Pharmacists are health professionals who are concerned with the pharmaceutical needs of patients. In recent years, the responsibilities of pharmacists have broadened from dispensing medicines to consultations with physicians, direct patient care, and patient education. Pharmacists can work in a variety of settings: community pharmacies, hospitals, home health care, nursing homes, health maintenance organizations, research, teaching, quality control, and product development. Other opportunities for pharmacists are found in research or manufacturing businesses, colleges or universities and various departments in the government. For pharmacy career information, read the US Department of Labor Occupational
There is not one prescribed academic program for acceptance to pharmacy school. Students must prepare themselves with a basic background in chemistry, physics, mathematics, and biology as well as the social and behavioral sciences and the humanities.
Beyond this basic preparation, the major you choose can be in any subject, and should be based on your interests, abilities, and needs, as long as pharmacy school entrance requirements are completed.
The Advising Center offers assistance with program selection, academic guidance, workshops, writing the personal statement, mock interviews, getting letters of recommendation, admissions testing, and application timeline.
Each school's requirements are detailed in the Pharmacy School Admissions Requirements (PSAR), an annual publication of the American Association of Colleges of Pharmacy. The PSAR is available at aacp.org It is the applicant's responsibility to determine the specific requirements of each program to which they are applying. All required courses should be taken for a letter grade.
The general requirements include:
Additional Suggested Courses
The Doctor of Pharmacy (Pharm. D.) degree program requires at least 2 years of specific undergraduate course work followed by 3-4 years of professional study. Some programs accept applicants who have completed a minimum of 3 years of undergraduate study; however most programs prefer or require completion of an undergraduate degree prior to matriculation.
The application process for most pharmacy schools starts approximately 18 months prior to your matriculation date. Applicants need to prepare early by identifying potential schools and identifying the requirements, guidelines and deadlines for each institution. Most pharmacy schools belong to a centralized application service - Pharmacy College Application Service (PharmCAS)
Some colleges require the applicant take the Pharmacy College Admissions Test (PCAT), which is offered 4 times a year - January, June, August and October. Other colleges may request ACT, SAT or GRE scores. Check with the individual colleges for their particular requirements. The PCAT consists of approximately 300 multiple choice questions in the following areas: Verbal Ability, Quantitative Ability, Biology, Chemistry, and Reading Comprehension. It is recommended that you take the PCAT during the winter or spring of the year you are applying.
Most pharmacy schools require that the applicant send 2 or 3 letters of recommendation. It is advisable that one letter be from a pharmacist, preferably one with whom you have worked.
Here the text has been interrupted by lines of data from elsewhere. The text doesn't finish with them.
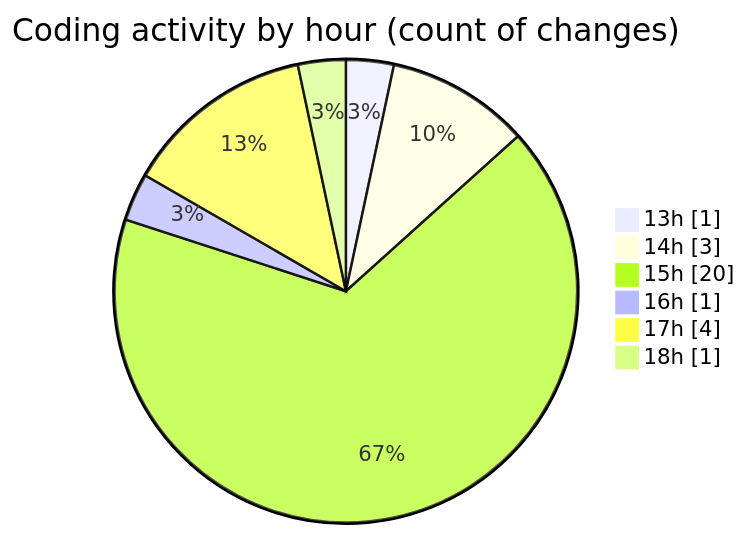
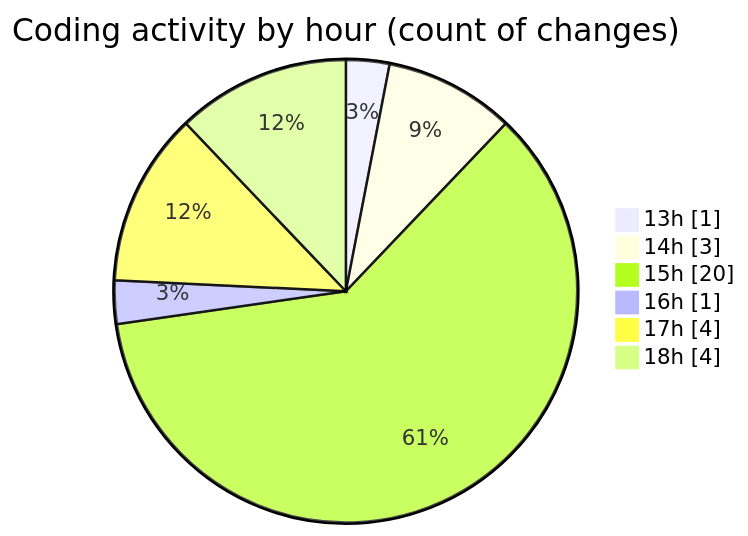
The second of 2 diagrams in 2025-04-12/nxtqube_webapp/README.md (nxtqubesakshisongat/code-tracking), drawn with Mermaid before and after one commit. The commit also changed other lines of this file and 1 other file, not shown here.

````diff
--- a/2025-04-12/nxtqube_webapp/README.md
+++ b/2025-04-12/nxtqube_webapp/README.md
@@ -31,10 +33,10 @@
 ```mermaid
 pie showData
 title Coding activity by hour (count of changes)
 "13h" : 1
 "14h" : 3
 "15h" : 20
 "16h" : 1
 "17h" : 4
-"18h" : 1
+"18h" : 4
 ```
````
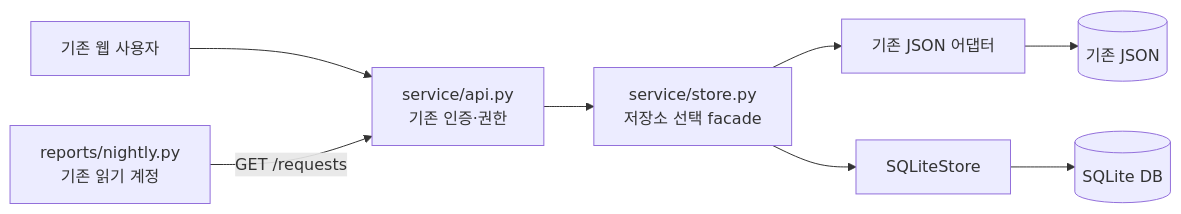
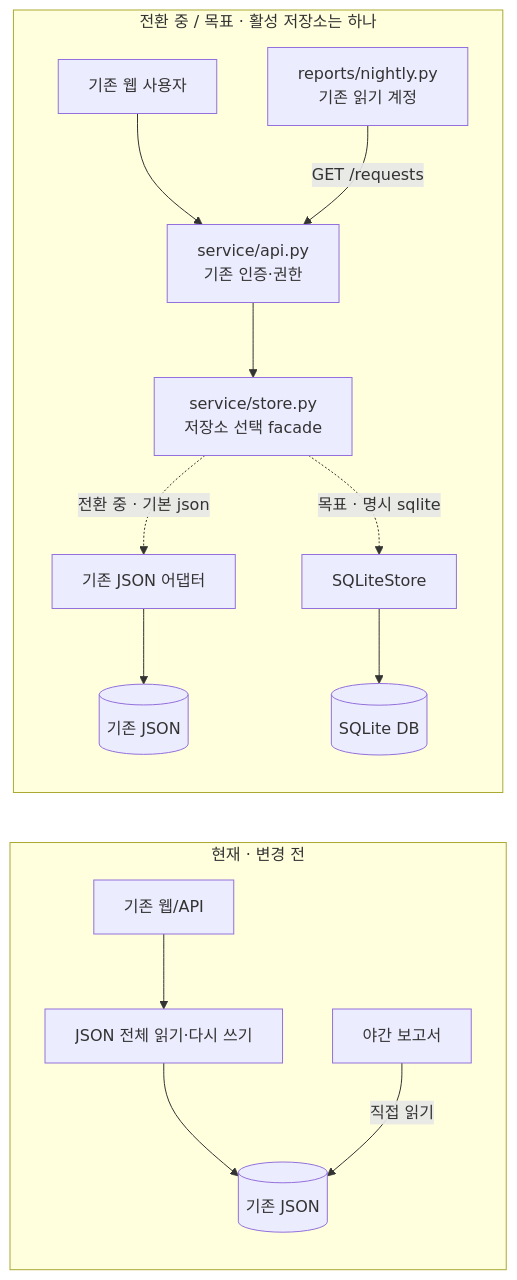
The first of 3 diagrams in docs/research/sdlc-documentation/spec-plan-design/candidate/examples/M01/design/architecture.md (bifrost17/ai-native-sdlc-sample), drawn with Mermaid before and after one commit. The commit also changed other lines of this file and 21 other files, not shown here.

````diff
--- a/docs/research/sdlc-documentation/spec-plan-design/candidate/examples/M01/design/architecture.md
+++ b/docs/research/sdlc-documentation/spec-plan-design/candidate/examples/M01/design/architecture.md
@@ -5,10 +11,17 @@
 ```mermaid
 flowchart LR
-  U["기존 웹 사용자"] --> API["service/api.py\n기존 인증·권한"]
-  REP["reports/nightly.py\n기존 읽기 계정"] -->|"GET /requests"| API
-  API --> F["service/store.py\n저장소 선택 facade"]
-  F --> J["기존 JSON 어댑터"]
-  F --> S["SQLiteStore"]
-  J --> JSON[("기존 JSON")]
-  S --> DB[("SQLite DB")]
+  subgraph CURRENT["현재 · 변경 전"]
+    OLDAPI["기존 웹/API"] --> OLDSTORE["JSON 전체 읽기·다시 쓰기"]
+    OLDSTORE --> OLDJSON[("기존 JSON")]
+    OLDREP["야간 보고서"] -->|"직접 읽기"| OLDJSON
+  end
+  subgraph PROPOSED["전환 중 / 목표 · 활성 저장소는 하나"]
+    U["기존 웹 사용자"] --> API["service/api.py\n기존 인증·권한"]
+    REP["reports/nightly.py\n기존 읽기 계정"] -->|"GET /requests"| API
+    API --> F["service/store.py\n저장소 선택 facade"]
+    F -.->|"전환 중 · 기본 json"| J["기존 JSON 어댑터"]
+    F -.->|"목표 · 명시 sqlite"| S["SQLiteStore"]
+    J --> JSON[("기존 JSON")]
+    S --> DB[("SQLite DB")]
+  end
 ```
````
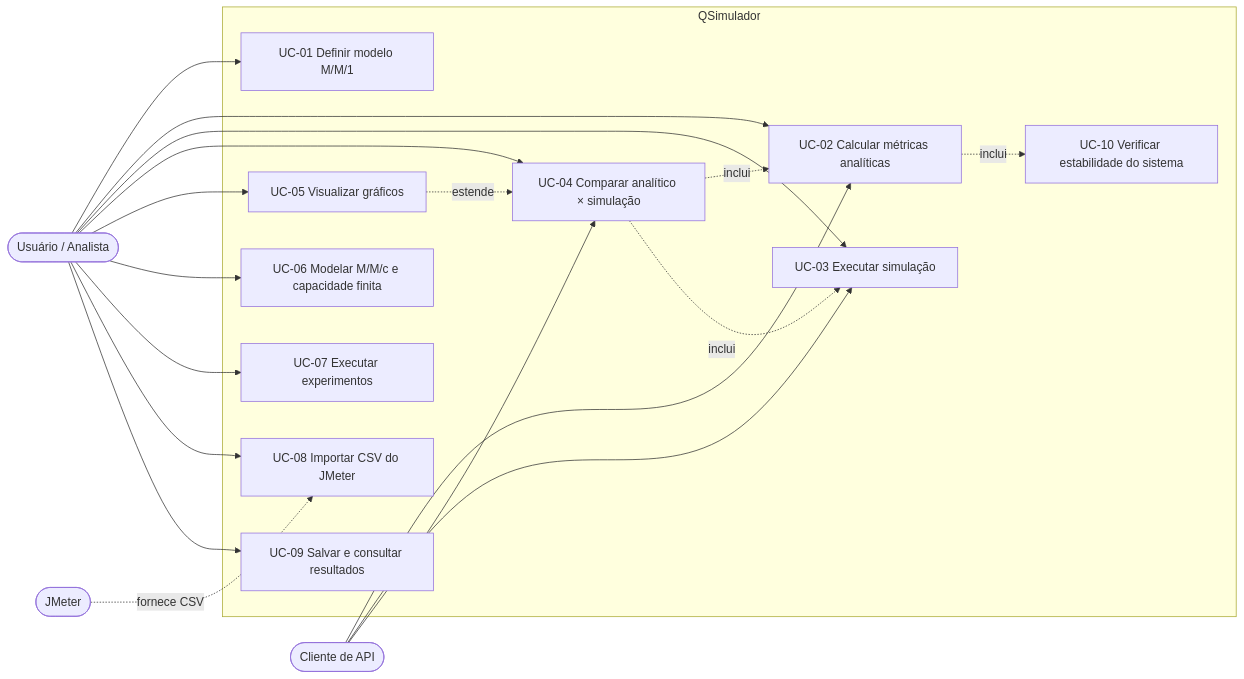
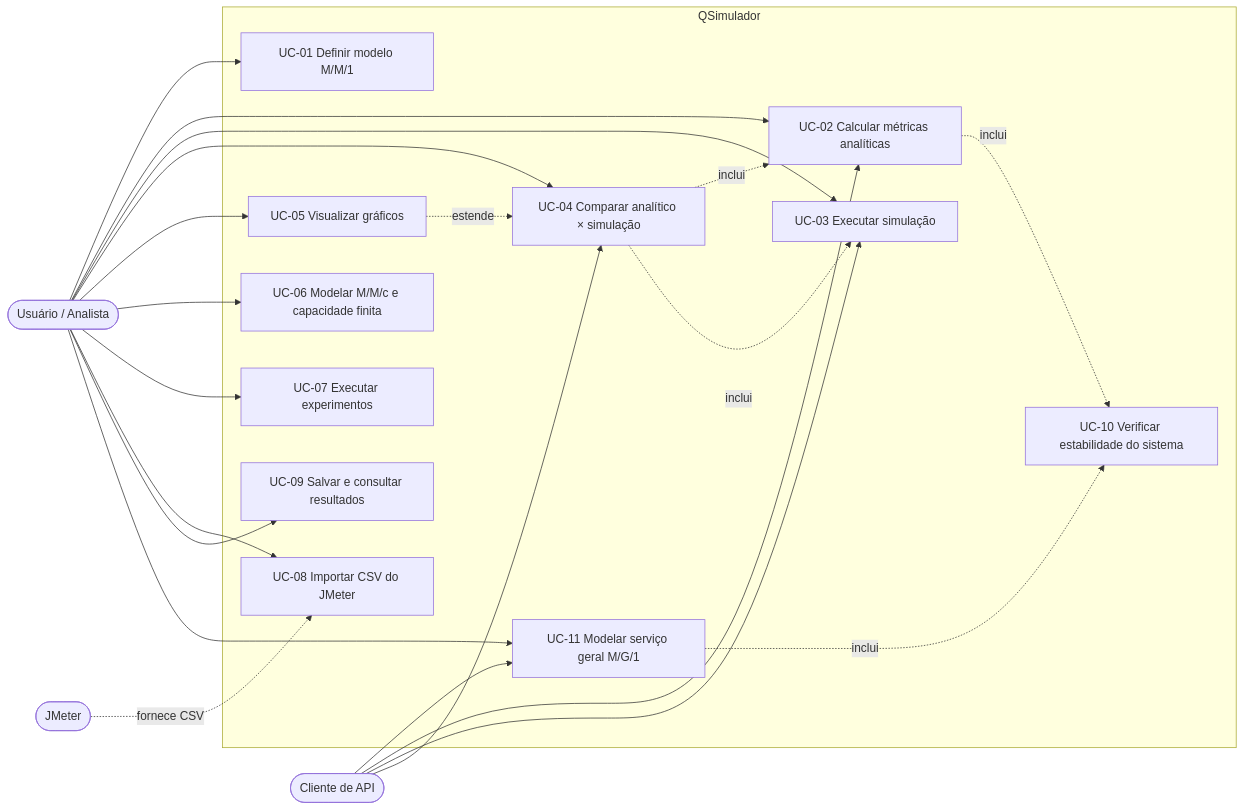
Before and after one commit to lucifer-son/QSimulador: the diagram in docs/casos-de-uso.md, drawn with Mermaid. The commit also changed other lines of this file and 59 other files, not shown here.

Commit message:
Implementa Fase 9 - Serviço geral, com oito distribuíções de serviço

````diff
--- a/docs/casos-de-uso.md
+++ b/docs/casos-de-uso.md
@@ -32,37 +32,41 @@
 ```mermaid
 flowchart LR
     U([Usuário / Analista])
     A([Cliente de API])
     J([JMeter])
 
     subgraph QSimulador
         UC01[UC-01 Definir modelo M/M/1]
         UC02[UC-02 Calcular métricas analíticas]
         UC03[UC-03 Executar simulação]
         UC04[UC-04 Comparar analítico × simulação]
         UC05[UC-05 Visualizar gráficos]
         UC06[UC-06 Modelar M/M/c e capacidade finita]
         UC07[UC-07 Executar experimentos]
         UC08[UC-08 Importar CSV do JMeter]
         UC09[UC-09 Salvar e consultar resultados]
         UC10[UC-10 Verificar estabilidade do sistema]
+        UC11[UC-11 Modelar serviço geral M/G/1]
     end
 
     U --> UC01
     U --> UC02
     U --> UC03
     U --> UC04
     U --> UC05
     U --> UC06
     U --> UC07
     U --> UC08
     U --> UC09
+    U --> UC11
+    A --> UC11
     A --> UC02
     A --> UC03
     A --> UC04
     J -. fornece CSV .-> UC08
     UC02 -. inclui .-> UC10
     UC04 -. inclui .-> UC02
     UC04 -. inclui .-> UC03
     UC05 -. estende .-> UC04
+    UC11 -. inclui .-> UC10
 ```
````
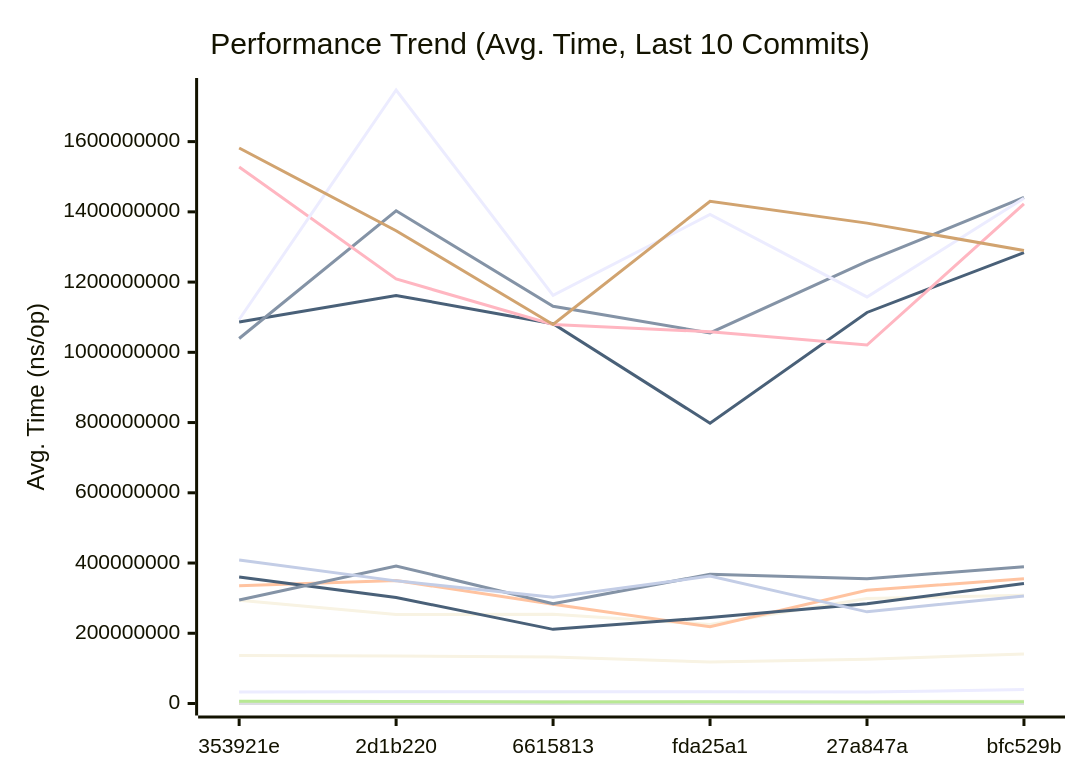
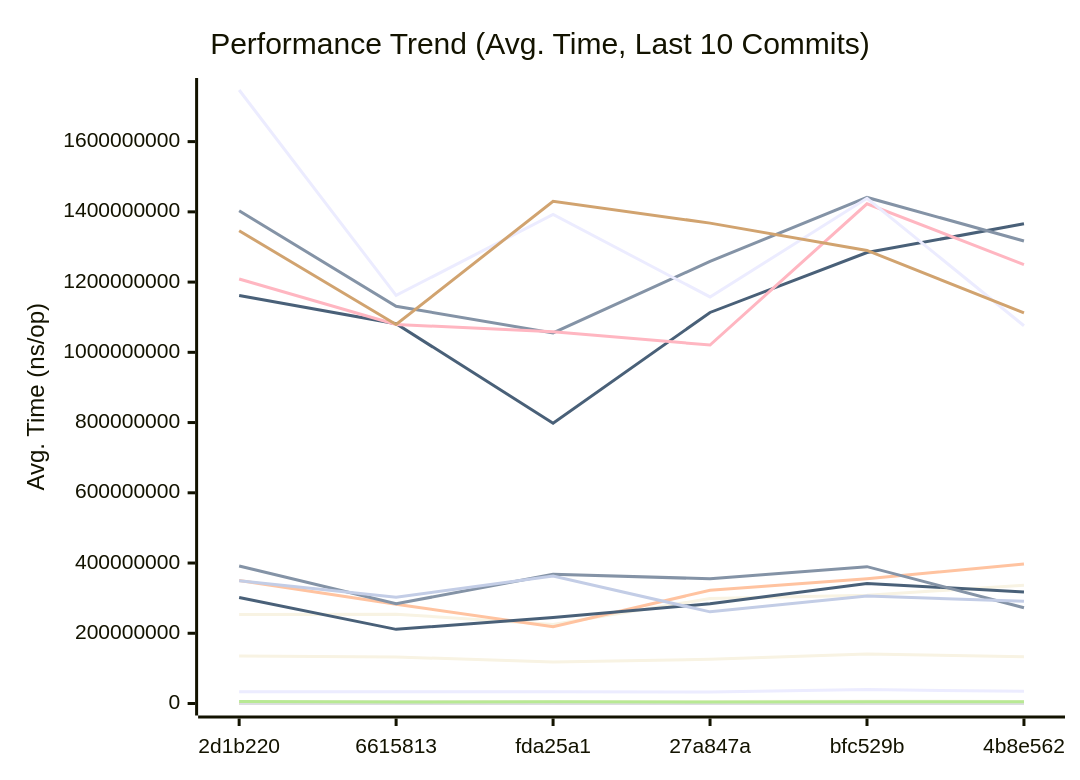
The first of 3 diagrams in docs/PERFORMANCE.md (alsotoes/momo), drawn with Mermaid before and after one commit. The commit also changed other lines of this file and 2 other files, not shown here.

````diff
--- a/docs/PERFORMANCE.md
+++ b/docs/PERFORMANCE.md
@@ -260,44 +260,44 @@
 ```mermaid
 xychart-beta
     title "Performance Trend (Avg. Time, Last 10 Commits)"
     x-axis "Commit"
     y-axis "Avg. Time (ns/op)"
-    x-axis [353921e,2d1b220,6615813,fda25a1,27a847a,bfc529b]
-    line "AWSChunkedReaderSigned" [636346,690357,622918,512707,501241,721946,582789,741042,596016,541759]
-    line "AWSChunkedReaderUnsigned" [613680,684347,616129,457742,556893,695362,580668,721611,624951,521049]
-    line "CheckMetricsAndSwap" [13,14,14,10,10,14,9,14,13,11]
-    line "CrushOptimized" [383,433,463,354,433,532,484,492,487,522]
-    line "CrushOriginal" [678,598,642,502,597,715,641,734,697,658]
-    line "FormatListObjectsV2XML_AppendFormat" [876655,1035620,900618,648718,775274,1080271,993577,1117129,928365,977381]
-    line "FormatListObjectsV2XML_OldFormat" [499237,554225,498654,406141,479265,671030,530555,661534,521514,565611]
-    line "HashBytes/1MiB" [3806841,4997033,4520322,3555390,4784039,3995457,4596495,5621676,4965423,4315588]
-    line "HashBytes/256MiB" [1086104803,1161959394,1081431052,798133130,1113482493,1284091050,1365990323,1502178110,1211052717,1048575116]
-    line "HashBytes/64MiB" [294324496,253497415,254442334,225124511,298951068,308162718,336895373,359262045,339981640,213869807]
-    line "HashFile/1MiB" [4355866,5020414,4836717,3959247,3915050,5430358,4960660,5725417,5039192,3960989]
-    line "HashFile/256MiB" [1039461142,1402967574,1130963414,1055197690,1258679744,1441073207,1316970291,1477907273,1193078064,1177833636]
-    line "HashFile/64MiB" [335648128,350050718,282645449,218474314,322488540,355303054,397283922,342325433,356293580,288277413]
-    line "IndexDirectTracking" [0,1,1,0,1,1,1,1,0,0]
-    line "IndexSearch" [2,3,2,2,2,3,2,3,2,2]
-    line "LastModifiedHeader_AppendFormat" [0,0,0,0,0,0,273,377,411,306]
-    line "LastModifiedHeader_Format" [0,0,0,0,0,0,359,474,418,381]
-    line "LoadGlobalConfig" [12586,12915,11283,9939,13465,16787,14343,16534,15639,12955]
-    line "LocalWrite/1MiB" [533203,606315,575526,474416,479322,627788,515217,653242,620492,558337]
-    line "LocalWrite/256MiB" [137014284,135157963,132539343,118094125,126110483,141240477,133129249,171131397,136595670,121311016]
-    line "LocalWrite/64MiB" [32925149,33266024,33235605,33404598,32661319,39561620,34587683,41271450,35901035,33613673]
-    line "PadString" [66,65,63,47,69,97,85,78,64,59]
+    x-axis [2d1b220,6615813,fda25a1,27a847a,bfc529b,4b8e562]
+    line "AWSChunkedReaderSigned" [690357,622918,512707,501241,721946,582789,741042,596016,541759,554800]
+    line "AWSChunkedReaderUnsigned" [684347,616129,457742,556893,695362,580668,721611,624951,521049,581740]
+    line "CheckMetricsAndSwap" [14,14,10,10,14,9,14,13,11,12]
+    line "CrushOptimized" [433,463,354,433,532,484,492,487,522,363]
+    line "CrushOriginal" [598,642,502,597,715,641,734,697,658,647]
+    line "FormatListObjectsV2XML_AppendFormat" [1035620,900618,648718,775274,1080271,993577,1117129,928365,977381,898486]
+    line "FormatListObjectsV2XML_OldFormat" [554225,498654,406141,479265,671030,530555,661534,521514,565611,503389]
+    line "HashBytes/1MiB" [4997033,4520322,3555390,4784039,3995457,4596495,5621676,4965423,4315588,3618889]
+    line "HashBytes/256MiB" [1161959394,1081431052,798133130,1113482493,1284091050,1365990323,1502178110,1211052717,1048575116,1201286487]
+    line "HashBytes/64MiB" [253497415,254442334,225124511,298951068,308162718,336895373,359262045,339981640,213869807,301162837]
+    line "HashFile/1MiB" [5020414,4836717,3959247,3915050,5430358,4960660,5725417,5039192,3960989,4760647]
+    line "HashFile/256MiB" [1402967574,1130963414,1055197690,1258679744,1441073207,1316970291,1477907273,1193078064,1177833636,1006415705]
+    line "HashFile/64MiB" [350050718,282645449,218474314,322488540,355303054,397283922,342325433,356293580,288277413,240359009]
+    line "IndexDirectTracking" [1,1,0,1,1,1,1,0,0,0]
+    line "IndexSearch" [3,2,2,2,3,2,3,2,2,2]
+    line "LastModifiedHeader_AppendFormat" [0,0,0,0,0,273,377,411,306,291]
+    line "LastModifiedHeader_Format" [0,0,0,0,0,359,474,418,381,345]
+    line "LoadGlobalConfig" [12915,11283,9939,13465,16787,14343,16534,15639,12955,12190]
+    line "LocalWrite/1MiB" [606315,575526,474416,479322,627788,515217,653242,620492,558337,524282]
+    line "LocalWrite/256MiB" [135157963,132539343,118094125,126110483,141240477,133129249,171131397,136595670,121311016,122106179]
+    line "LocalWrite/64MiB" [33266024,33235605,33404598,32661319,39561620,34587683,41271450,35901035,33613673,28590856]
+    line "PadString" [65,63,47,69,97,85,78,64,59,66]
     line "ParseReplicationOrder_NoPrealloc" [350,349,357,354,345,225,229,165,232,234]
     line "ParseReplicationOrder_Prealloc" [229,231,237,234,229,108,107,80,110,109]
-    line "Placement" [6982,6435,6648,4864,6529,7421,7230,7696,7054,7086]
-    line "PlacementDomainSpread" [6165,7125,6936,5246,8024,8867,7769,8677,7666,6917]
-    line "ReadVerify/1MiB" [4349552,4844958,4821081,3882918,3731377,5836051,3976066,5316396,4787467,3900770]
-    line "ReadVerify/256MiB" [1527966144,1208865206,1079520105,1058504265,1020754000,1422892660,1249941171,1356438969,1338425672,1103105249]
-    line "ReadVerify/64MiB" [360046306,301883250,211152290,244603172,284251269,341875566,317667291,337069645,347180139,259882135]
-    line "S3PutSpool/1MiB" [4040951,5594802,4971787,5964641,5931927,6588614,5572982,6149011,5304842,5592080]
-    line "S3PutSpool/256MiB" [1093403586,1746985899,1161989262,1392397511,1157791795,1438649885,1075603816,1551204244,1298058993,1269281522]
-    line "S3PutSpool/64MiB" [294844128,391765533,283817898,367879613,355148274,389689212,272526470,362667390,347153910,296132654]
-    line "SanitizeLog/Safe" [277,365,264,226,242,388,301,419,341,309]
-    line "SanitizeLog/Unsafe" [1098,1183,1013,768,930,1274,1021,1210,1000,1005]
-    line "TrustedRead/1MiB" [6674262,5737318,4407789,4777459,4326085,5334409,5277115,5559663,5638483,4655498]
-    line "TrustedRead/256MiB" [1581862210,1346158360,1079106743,1430194708,1367894050,1290238092,1112381854,1466748131,1031346576,1173571296]
-    line "TrustedRead/64MiB" [408809763,349215436,302381501,362734452,260957497,306360304,291068280,376225072,296255358,281349472]
+    line "Placement" [6435,6648,4864,6529,7421,7230,7696,7054,7086,6141]
+    line "PlacementDomainSpread" [7125,6936,5246,8024,8867,7769,8677,7666,6917,6176]
+    line "ReadVerify/1MiB" [4844958,4821081,3882918,3731377,5836051,3976066,5316396,4787467,3900770,3383659]
+    line "ReadVerify/256MiB" [1208865206,1079520105,1058504265,1020754000,1422892660,1249941171,1356438969,1338425672,1103105249,1170100253]
+    line "ReadVerify/64MiB" [301883250,211152290,244603172,284251269,341875566,317667291,337069645,347180139,259882135,240879749]
+    line "S3PutSpool/1MiB" [5594802,4971787,5964641,5931927,6588614,5572982,6149011,5304842,5592080,5587762]
+    line "S3PutSpool/256MiB" [1746985899,1161989262,1392397511,1157791795,1438649885,1075603816,1551204244,1298058993,1269281522,1304442018]
+    line "S3PutSpool/64MiB" [391765533,283817898,367879613,355148274,389689212,272526470,362667390,347153910,296132654,317372640]
+    line "SanitizeLog/Safe" [365,264,226,242,388,301,419,341,309,277]
+    line "SanitizeLog/Unsafe" [1183,1013,768,930,1274,1021,1210,1000,1005,1021]
+    line "TrustedRead/1MiB" [5737318,4407789,4777459,4326085,5334409,5277115,5559663,5638483,4655498,3708543]
+    line "TrustedRead/256MiB" [1346158360,1079106743,1430194708,1367894050,1290238092,1112381854,1466748131,1031346576,1173571296,1073394044]
+    line "TrustedRead/64MiB" [349215436,302381501,362734452,260957497,306360304,291068280,376225072,296255358,281349472,260468873]
 ```
````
Also, letters from science instructors and/or former employers may be required. PharmCAS provides a Letter of Recommendation Service.
You may also consider storing your letters with a document collection and delivery service such as Interfolio. With Interfolio your letters can be kept on file for up to five years and delivered to the programs you are applying to at your convenience. More information about the service can be found at Interfolio.
It is advisable that the applicant have some exposure to the field of pharmacy. This exposure is important as it serves as an indication that the individual is aware of what the pharmacy profession entails. Possible sources of experience include volunteer or paid work in the community and/or with a practicing pharmacist.
Keep your grades as high as possible. An upward trend in grades will be noted. Develop your ability to read, write, think and communicate. Explore the field of pharmacy; be sure you know the positive and negative aspects of being a pharmacist and know what the pharmacy profession is all about. Pursue extra-curricular activities that interest you. Leadership and communication skills are most important, particularly the ability to work with others of diverse backgrounds.